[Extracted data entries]
>>>>

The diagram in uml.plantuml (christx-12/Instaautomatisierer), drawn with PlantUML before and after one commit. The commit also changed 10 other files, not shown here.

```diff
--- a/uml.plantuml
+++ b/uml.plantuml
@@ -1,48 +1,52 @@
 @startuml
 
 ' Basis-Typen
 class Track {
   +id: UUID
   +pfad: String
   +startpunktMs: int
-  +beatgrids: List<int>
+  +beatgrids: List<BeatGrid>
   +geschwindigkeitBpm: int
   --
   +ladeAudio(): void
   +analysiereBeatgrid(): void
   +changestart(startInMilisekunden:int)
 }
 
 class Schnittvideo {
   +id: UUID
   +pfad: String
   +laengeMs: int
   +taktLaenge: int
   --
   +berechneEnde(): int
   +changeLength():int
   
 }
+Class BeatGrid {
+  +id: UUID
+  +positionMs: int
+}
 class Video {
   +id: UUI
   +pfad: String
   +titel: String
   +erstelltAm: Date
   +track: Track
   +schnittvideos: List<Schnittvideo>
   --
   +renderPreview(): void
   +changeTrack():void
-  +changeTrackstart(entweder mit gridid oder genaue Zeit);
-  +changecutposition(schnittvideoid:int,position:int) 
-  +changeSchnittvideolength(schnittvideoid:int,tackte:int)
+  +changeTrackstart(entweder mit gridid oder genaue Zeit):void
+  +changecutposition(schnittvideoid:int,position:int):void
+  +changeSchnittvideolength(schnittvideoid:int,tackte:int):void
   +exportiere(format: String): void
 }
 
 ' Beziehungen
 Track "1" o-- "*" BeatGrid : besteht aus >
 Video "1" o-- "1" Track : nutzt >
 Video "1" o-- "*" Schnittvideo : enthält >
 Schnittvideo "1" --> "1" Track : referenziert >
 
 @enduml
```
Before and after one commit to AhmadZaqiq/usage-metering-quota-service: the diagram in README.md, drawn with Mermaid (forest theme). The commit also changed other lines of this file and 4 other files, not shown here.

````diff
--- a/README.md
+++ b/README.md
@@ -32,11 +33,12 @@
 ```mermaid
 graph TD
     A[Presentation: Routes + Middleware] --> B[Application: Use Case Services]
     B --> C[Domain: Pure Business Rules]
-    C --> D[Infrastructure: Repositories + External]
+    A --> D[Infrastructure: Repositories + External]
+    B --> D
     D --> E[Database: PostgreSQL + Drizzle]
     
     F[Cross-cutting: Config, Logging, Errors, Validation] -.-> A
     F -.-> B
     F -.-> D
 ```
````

<<<<

- [Brief]:
Once you have read the records above, write them all out exactly.

- [Solution to this exercise]:
The diagram in uml.plantuml (christx-12/Instaautomatisierer), drawn with PlantUML before and after one commit. The commit also changed 10 other files, not shown here.

```diff
--- a/uml.plantuml
+++ b/uml.plantuml
@@ -1,48 +1,52 @@
 @startuml
 
 ' Basis-Typen
 class Track {
   +id: UUID
   +pfad: String
   +startpunktMs: int
-  +beatgrids: List<int>
+  +beatgrids: List<BeatGrid>
   +geschwindigkeitBpm: int
   --
   +ladeAudio(): void
   +analysiereBeatgrid(): void
   +changestart(startInMilisekunden:int)
 }
 
 class Schnittvideo {
   +id: UUID
   +pfad: String
   +laengeMs: int
   +taktLaenge: int
   --
   +berechneEnde(): int
   +changeLength():int
   
 }
+Class BeatGrid {
+  +id: UUID
+  +positionMs: int
+}
 class Video {
   +id: UUI
   +pfad: String
   +titel: String
   +erstelltAm: Date
   +track: Track
   +schnittvideos: List<Schnittvideo>
   --
   +renderPreview(): void
   +changeTrack():void
-  +changeTrackstart(entweder mit gridid oder genaue Zeit);
-  +changecutposition(schnittvideoid:int,position:int) 
-  +changeSchnittvideolength(schnittvideoid:int,tackte:int)
+  +changeTrackstart(entweder mit gridid oder genaue Zeit):void
+  +changecutposition(schnittvideoid:int,position:int):void
+  +changeSchnittvideolength(schnittvideoid:int,tackte:int):void
   +exportiere(format: String): void
 }
 
 ' Beziehungen
 Track "1" o-- "*" BeatGrid : besteht aus >
 Video "1" o-- "1" Track : nutzt >
 Video "1" o-- "*" Schnittvideo : enthält >
 Schnittvideo "1" --> "1" Track : referenziert >
 
 @enduml
```
Before and after one commit to AhmadZaqiq/usage-metering-quota-service: the diagram in README.md, drawn with Mermaid (forest theme). The commit also changed other lines of this file and 4 other files, not shown here.

````diff
--- a/README.md
+++ b/README.md
@@ -32,11 +33,12 @@
 ```mermaid
 graph TD
     A[Presentation: Routes + Middleware] --> B[Application: Use Case Services]
     B --> C[Domain: Pure Business Rules]
-    C --> D[Infrastructure: Repositories + External]
+    A --> D[Infrastructure: Repositories + External]
+    B --> D
     D --> E[Database: PostgreSQL + Drizzle]
     
     F[Cross-cutting: Config, Logging, Errors, Validation] -.-> A
     F -.-> B
     F -.-> D
 ```
````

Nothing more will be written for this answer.